Humans and animals can execute complex motor actions without any apparent computations. As soon as a nearby object is seen it can be grasped; the readiness to do so seems to arise as soon as the object is perceived. A motor act can also be imagined and subsequently executed, again without any apparent computational effort.
In robotic applications this kind of lucid readiness would be most useful. However, the existing robots usually do not work in that way; each motion has to be computed and more complex acts call for complicated numeric modelling.
Here a more natural way of motion control is outlined, one that realizes the immediate readiness to act as a response to a perceived situation and also allows the execution of ‘imagined’ acts. All this is to be executed without numeric computations.
In many technical applications the position of a mechanical component has to be controlled accurately. For instance in CD players the laser head position must be exactly correct at every moment; the tracking error must be zero at all times. This calls for elaborate control circuitry.

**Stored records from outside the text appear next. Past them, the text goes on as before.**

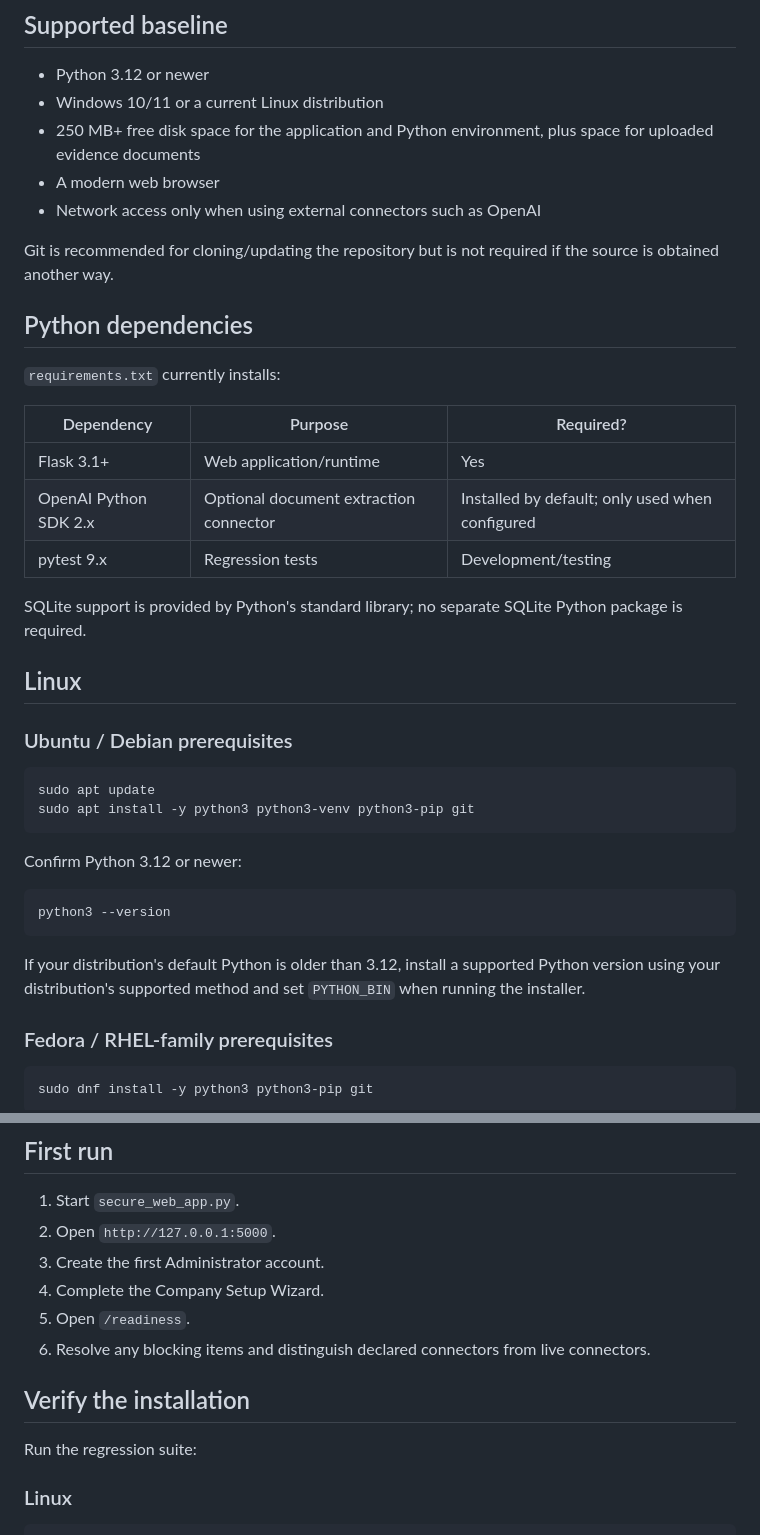
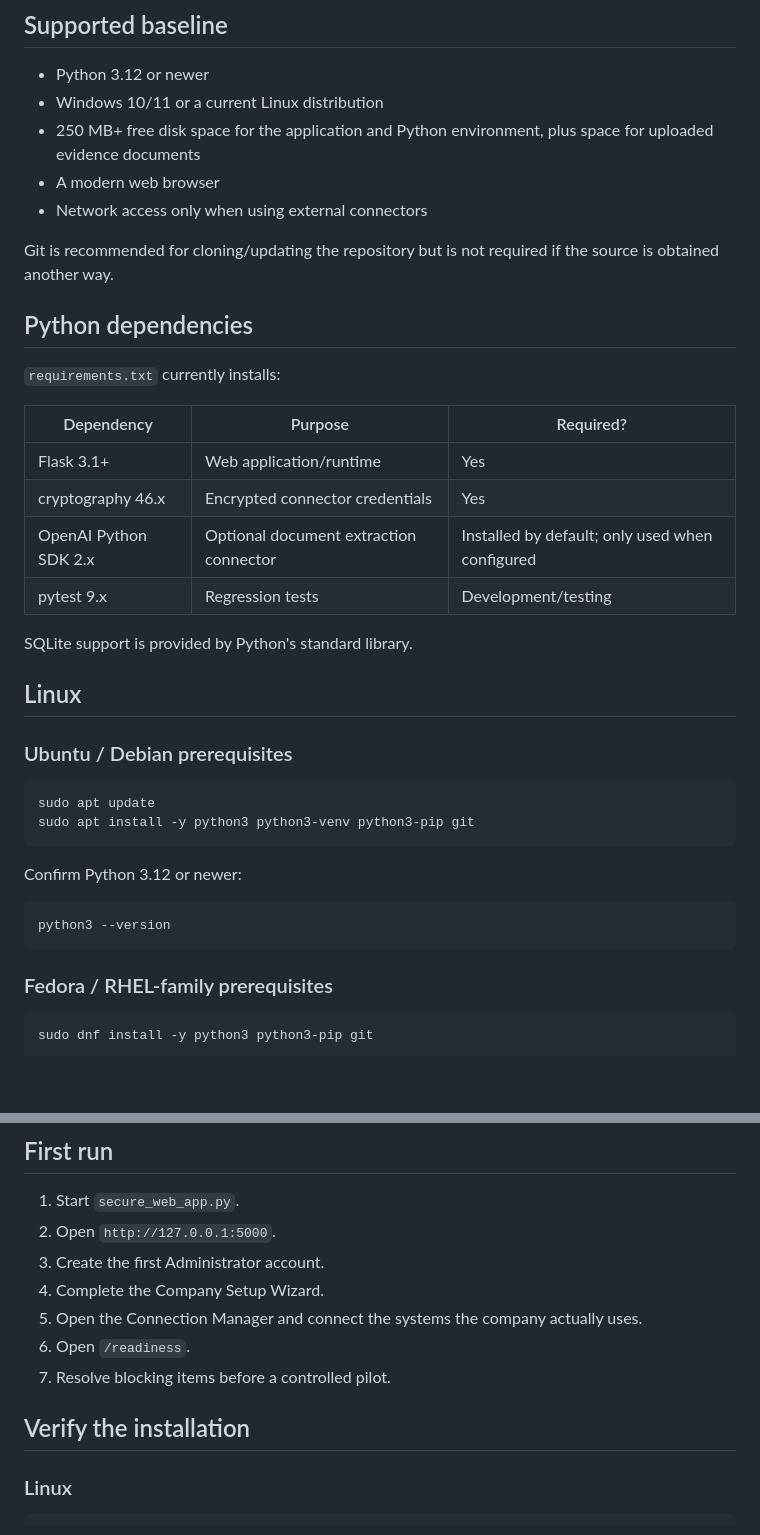
Before and after one commit to noeticanlabs/Bookkeeping-assistant-, a Markdown page: INSTALL.md, 2 parts joined by grey strips. GitHub-like rendering; blank space fills up the shorter version.

````diff
--- a/INSTALL.md
+++ b/INSTALL.md
@@ -8,7 +8,7 @@ Bookkeeper Assistant is a local-first Python web application. The secure applica
 - Windows 10/11 or a current Linux distribution
 - 250 MB+ free disk space for the application and Python environment, plus space for uploaded evidence documents
 - A modern web browser
-- Network access only when using external connectors such as OpenAI
+- Network access only when using external connectors
 
 Git is recommended for cloning/updating the repository but is not required if the source is obtained another way.
 
@@ -19,10 +19,11 @@ Git is recommended for cloning/updating the repository but is not required if th
 | Dependency | Purpose | Required? |
 | --- | --- | --- |
 | Flask 3.1+ | Web application/runtime | Yes |
+| cryptography 46.x | Encrypted connector credentials | Yes |
 | OpenAI Python SDK 2.x | Optional document extraction connector | Installed by default; only used when configured |
 | pytest 9.x | Regression tests | Development/testing |
 
-SQLite support is provided by Python's standard library; no separate SQLite Python package is required.
+SQLite support is provided by Python's standard library.
 
 ## Linux
 
@@ -38,8 +39,6 @@ Confirm Python 3.12 or newer:
 ```bash
 python3 --version
 ```
-
-If your distribution's default Python is older than 3.12, install a supported Python version using your distribution's supported method and set `PYTHON_BIN` when running the installer.
 
 ### Fedora / RHEL-family prerequisites
 
@@ -189,12 +225,11 @@ The compatibility path is converted to a sibling SQLite database by the current
 2. Open `http://127.0.0.1:5000`.
 3. Create the first Administrator account.
 4. Complete the Company Setup Wizard.
-5. Open `/readiness`.
-6. Resolve any blocking items and distinguish declared connectors from live connectors.
+5. Open the Connection Manager and connect the systems the company actually uses.
+6. Open `/readiness`.
+7. Resolve blocking items before a controlled pilot.
 
 ## Verify the installation
-
-Run the regression suite:
 
 ### Linux
 
````
Also changed, not shown: other parts of INSTALL.md (+62 -25 lines).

In robotic applications, however, this kind of accuracy is not always necessary. A robot arm must execute a motion that allows it to grasp an object. Here the trajectory of the arm is not important; the final position is. There is no need to define a trajectory for the arm and try to control the tracking error against this trajectory. ...